*** INFORMATION ***

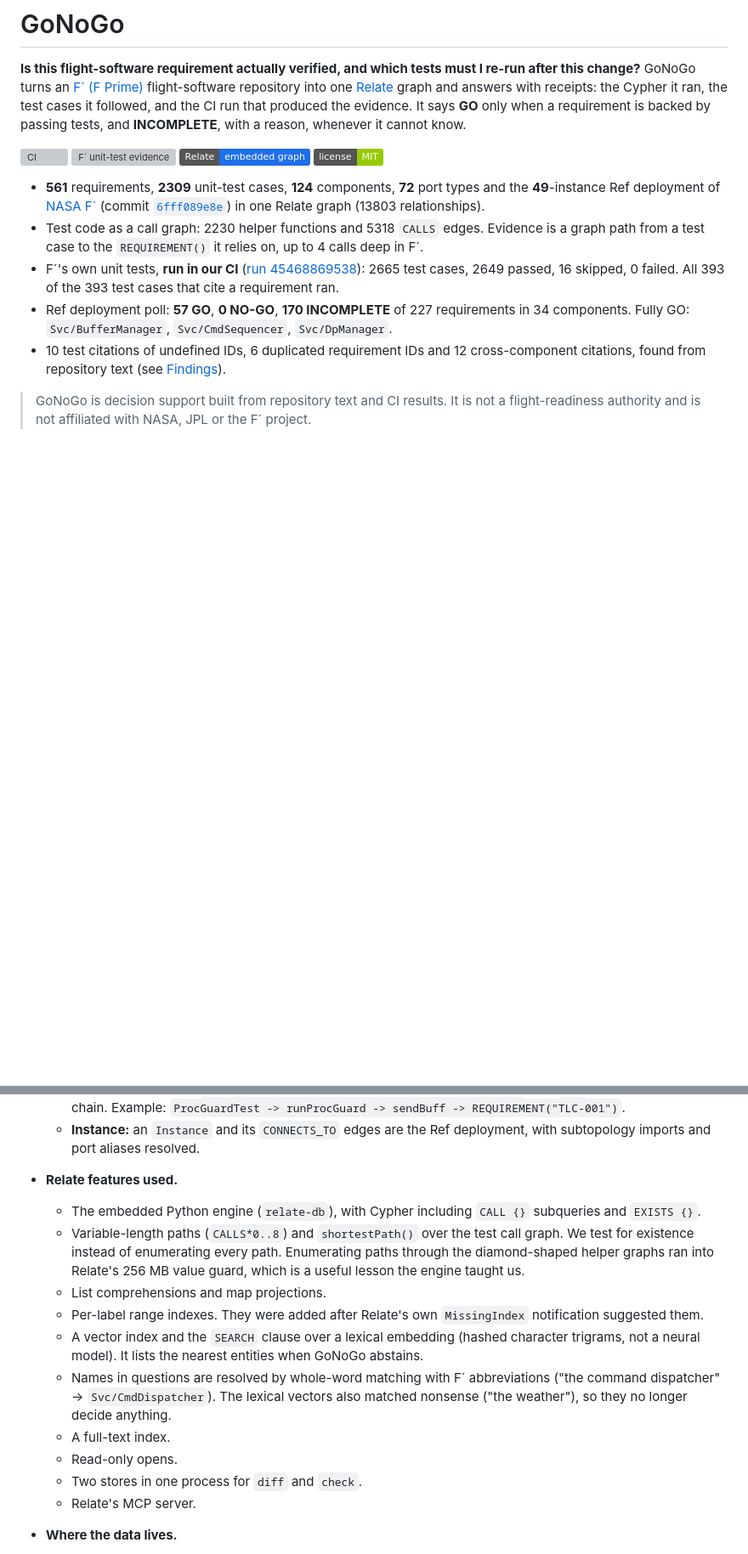
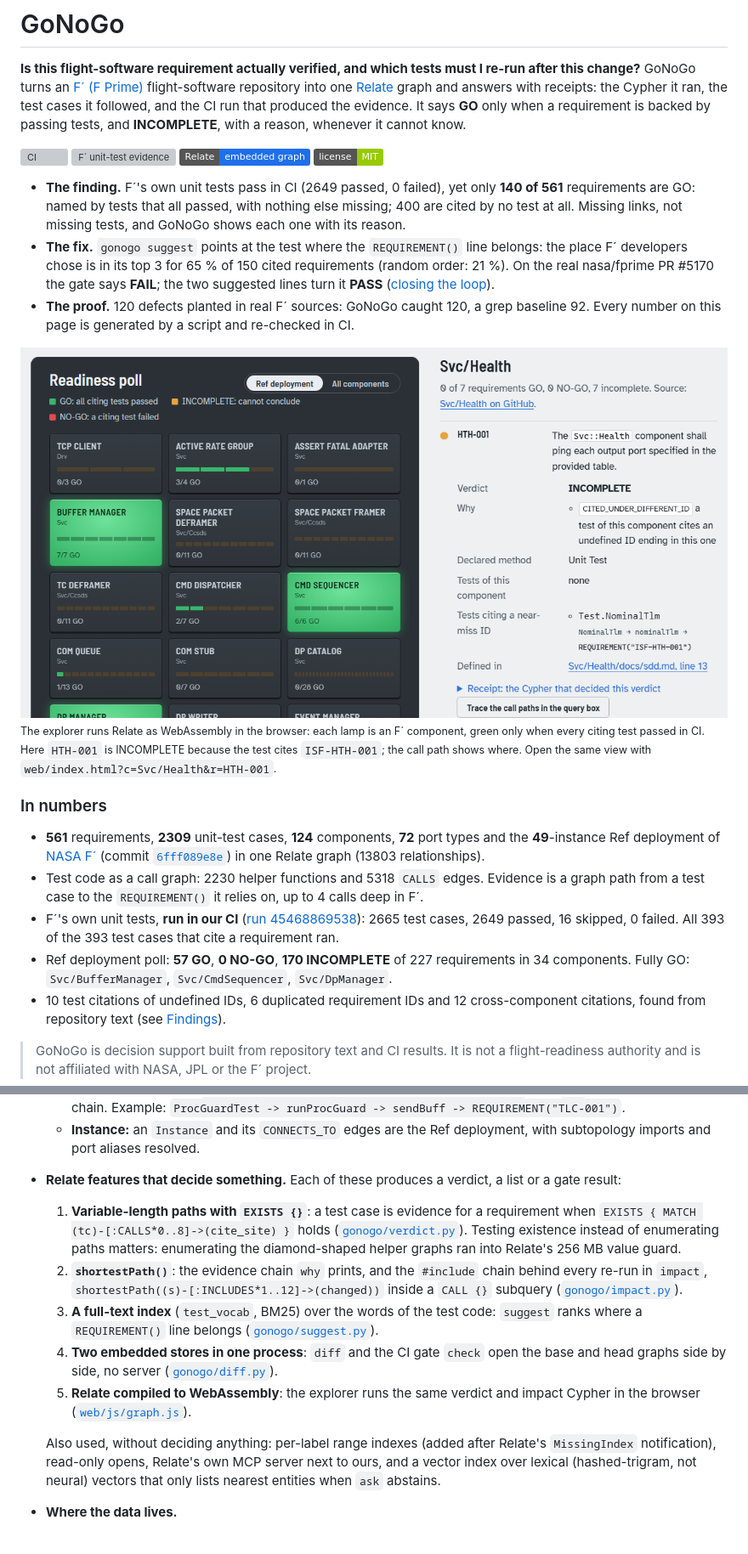
Before and after one commit to cokacihan/gonogo, a Markdown page: README.md, 2 parts joined by grey strips. Shown at 85% size. Rendered like a GitHub page; pictures changed too: docs/img/why-hth-001.png (added); badges without logos; blank space fills up the shorter version; grey boxes are pictures that could not be loaded.

```diff
--- a/README.md
+++ b/README.md
@@ -10,6 +10,19 @@ and **INCOMPLETE**, with a reason, whenever it cannot know.
 [![F´ unit-test evidence](https://github.com/cokacihan/tracegraph/actions/workflows/fprime-unit-tests.yml/badge.svg)](https://github.com/cokacihan/tracegraph/actions/workflows/fprime-unit-tests.yml)
 ![Relate](https://img.shields.io/badge/Relate-embedded%20graph-1f6feb)
 ![License: MIT](https://img.shields.io/badge/license-MIT-green)
+
+<!-- gonogo:pitch -->
+- **The finding.** F´'s own unit tests pass in CI (2649 passed, 0 failed), yet only **140 of 561** requirements are GO: named by tests that all passed, with nothing else missing; 400 are cited by no test at all. Missing links, not missing tests, and GoNoGo shows each one with its reason.
+- **The fix.** `gonogo suggest` points at the test where the `REQUIREMENT()` line belongs: the place F´ developers chose is in its top 3 for 65 % of 150 cited requirements (random order: 21 %). On the real nasa/fprime PR #5170 the gate says **FAIL**; the two suggested lines turn it **PASS** ([closing the loop](#replayed-on-real-f-pull-requests)).
+- **The proof.** 120 defects planted in real F´ sources: GoNoGo caught 120, a grep baseline 92. Every number on this page is generated by a script and re-checked in CI.
+<!-- /gonogo:pitch -->
+
+[![The explorer: F´ components as annunciator lamps; Svc/Health opened on HTH-001, which a test cites under the near-miss ID ISF-HTH-001](docs/img/why-hth-001.png)](web/)
+<sub>The explorer runs Relate as WebAssembly in the browser: each lamp is an F´ component, green only when every citing
+test passed in CI. Here `HTH-001` is INCOMPLETE because the test cites `ISF-HTH-001`; the call path shows where.
+Open the same view with `web/index.html?c=Svc/Health&r=HTH-001`.</sub>
+
+### In numbers
 
 <!-- gonogo:headline -->
 - **561** requirements, **2309** unit-test cases, **124** components, **72** port types and the **49**-instance Ref deployment of [NASA F´](https://github.com/nasa/fprime) (commit [`6fff089e8e`](https://github.com/nasa/fprime/tree/6fff089e8e2035307105cad4b28631eea1552ff6)) in one Relate graph (13803 relationships).
@@ -383,21 +398,24 @@ Committed directory store `data/fprime/`: 1.37 MB. Same graph measured in both m
     Example: `ProcGuardTest -> runProcGuard -> sendBuff -> REQUIREMENT("TLC-001")`.
   - **Instance:** an `Instance` and its `CONNECTS_TO` edges are the Ref deployment, with subtopology imports and port
     aliases resolved.
-- **Relate features used.**
-  - The embedded Python engine (`relate-db`), with Cypher including `CALL {}` subqueries and `EXISTS {}`.
-  - Variable-length paths (`CALLS*0..8`) and `shortestPath()` over the test call graph. We test for existence instead
-    of enumerating every path. Enumerating paths through the diamond-shaped helper graphs ran into Relate's 256 MB
-    value guard, which is a useful lesson the engine taught us.
-  - List comprehensions and map projections.
-  - Per-label range indexes. They were added after Relate's own `MissingIndex` notification suggested them.
-  - A vector index and the `SEARCH` clause over a lexical embedding (hashed character trigrams, not a neural model).
-    It lists the nearest entities when GoNoGo abstains.
-  - Names in questions are resolved by whole-word matching with F´ abbreviations ("the command dispatcher" →
-    `Svc/CmdDispatcher`). The lexical vectors also matched nonsense ("the weather"), so they no longer decide anything.
-  - A full-text index.
-  - Read-only opens.
-  - Two stores in one process for `diff` and `check`.
-  - Relate's MCP server.
+- **Relate features that decide something.** Each of these produces a verdict, a list or a gate result:
+  1. **Variable-length paths with `EXISTS {}`**: a test case is evidence for a requirement when
+     `EXISTS { MATCH (tc)-[:CALLS*0..8]->(cite_site) }` holds ([`gonogo/verdict.py`](gonogo/verdict.py)). Testing
+     existence instead of enumerating paths matters: enumerating the diamond-shaped helper graphs ran into Relate's
+     256 MB value guard.
+  2. **`shortestPath()`**: the evidence chain `why` prints, and the `#include` chain behind every re-run in `impact`,
+     `shortestPath((s)-[:INCLUDES*1..12]->(changed))` inside a `CALL {}` subquery
+     ([`gonogo/impact.py`](gonogo/impact.py)).
+  3. **A full-text index** (`test_vocab`, BM25) over the words of the test code: `suggest` ranks where a
+     `REQUIREMENT()` line belongs ([`gonogo/suggest.py`](gonogo/suggest.py)).
+  4. **Two embedded stores in one process**: `diff` and the CI gate `check` open the base and head graphs side by side,
+     no server ([`gonogo/diff.py`](gonogo/diff.py)).
+  5. **Relate compiled to WebAssembly**: the explorer runs the same verdict and impact Cypher in the browser
+     ([`web/js/graph.js`](web/js/graph.js)).
+
+  Also used, without deciding anything: per-label range indexes (added after Relate's `MissingIndex` notification),
+  read-only opens, Relate's own MCP server next to ours, and a vector index over lexical (hashed-trigram, not neural)
+  vectors that only lists nearest entities when `ask` abstains.
 - **Where the data lives.**
   - [`data/fprime_dataset.json`](data/fprime_dataset.json): repository text turned into nodes and relationships by
     [`gonogo/fprime.py`](gonogo/fprime.py).
```
Also changed, not shown: other parts of README.md (+2 -0 lines), 2 other files.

*** End of INFORMATION ***

■ **TASK DIRECTIONS**
A count is wanted, and nothing else: the lines of this listing that include the word "data".

■ **ANSWER TO THIS EXERCISE**
3